[Opening Information supplied section]

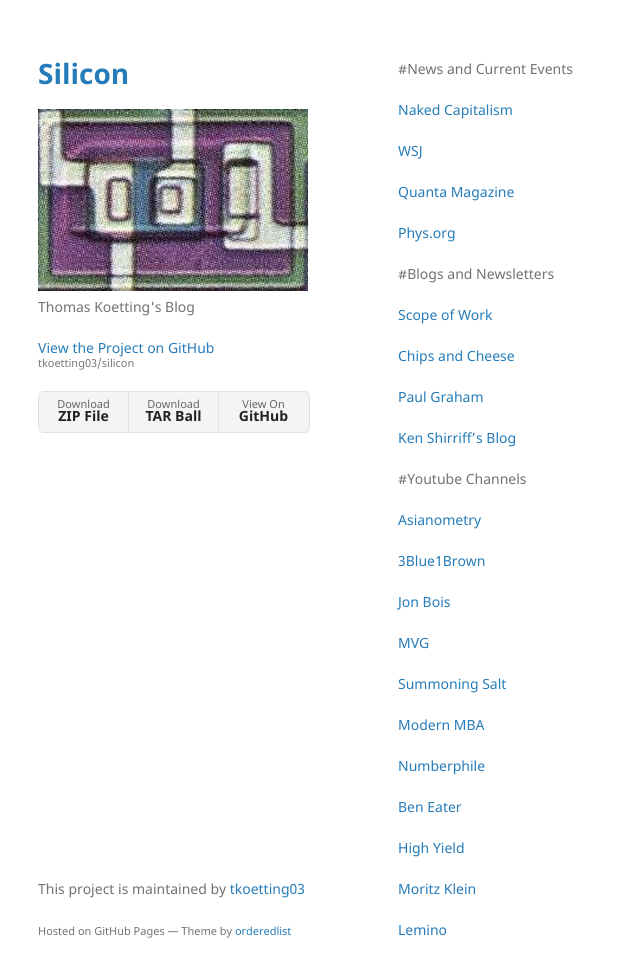
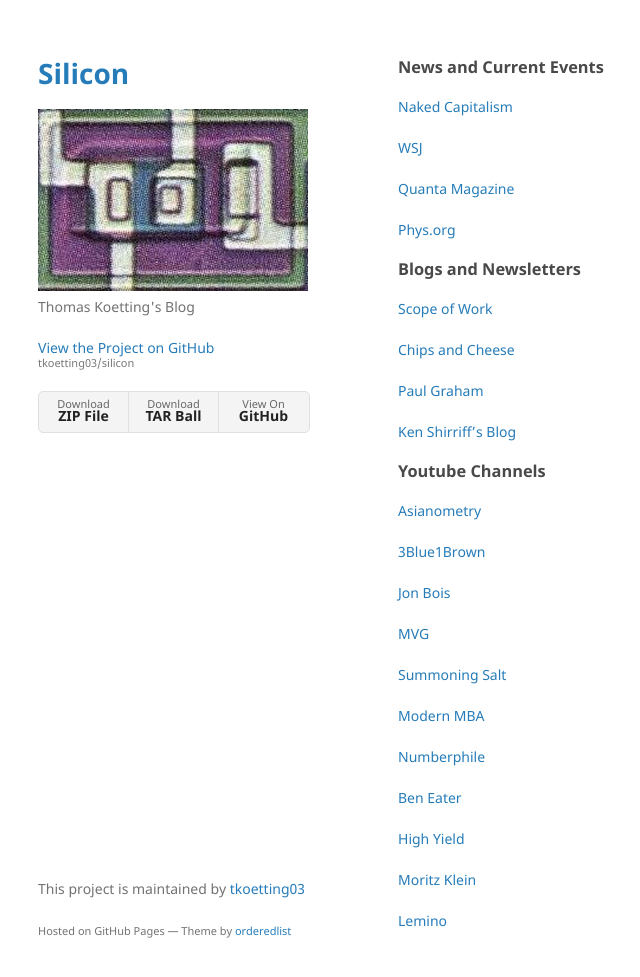
Before and after one commit to tkoetting03/silicon, a Jekyll site: the page built from other.md, in a window 1280 px wide and 1010 px high. Shown: the top 977 px of the window, without its empty margins (172-812 px from the left). Built offline with Jekyll 4.4.1, drawn with Linux system fonts in a browser that asks for light colours; our own code applies the rules of GitHub Pages for plain Markdown files.

```diff
--- a/other.md
+++ b/other.md
@@ -1,4 +1,4 @@
-#News and Current Events
+### News and Current Events
 
 [Naked Capitalism](https://www.nakedcapitalism.com/)
 
@@ -8,7 +8,7 @@
 
 [Phys.org](https://phys.org/)
 
-#Blogs and Newsletters
+### Blogs and Newsletters
 
 [Scope of Work](https://www.scopeofwork.net/)
 
@@ -18,7 +18,7 @@
 
 [Ken Shirriff's Blog](https://www.righto.com/)
 
-#Youtube Channels
+### Youtube Channels
 
 [Asianometry](https://www.youtube.com/@Asianometry)
 
```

[Closing Information supplied section]

- Assignment
The data above should be repeated exactly, minus any pictures.

- Result of the task
Before and after one commit to tkoetting03/silicon, a Jekyll site: the page built from other.md, in a window 1280 px wide and 1010 px high. Shown: the top 977 px of the window, without its empty margins (172-812 px from the left). Built offline with Jekyll 4.4.1, drawn with Linux system fonts in a browser that asks for light colours; our own code applies the rules of GitHub Pages for plain Markdown files.

```diff
--- a/other.md
+++ b/other.md
@@ -1,4 +1,4 @@
-#News and Current Events
+### News and Current Events
 
 [Naked Capitalism](https://www.nakedcapitalism.com/)
 
@@ -8,7 +8,7 @@
 
 [Phys.org](https://phys.org/)
 
-#Blogs and Newsletters
+### Blogs and Newsletters
 
 [Scope of Work](https://www.scopeofwork.net/)
 
@@ -18,7 +18,7 @@
 
 [Ken Shirriff's Blog](https://www.righto.com/)
 
-#Youtube Channels
+### Youtube Channels
 
 [Asianometry](https://www.youtube.com/@Asianometry)
 
```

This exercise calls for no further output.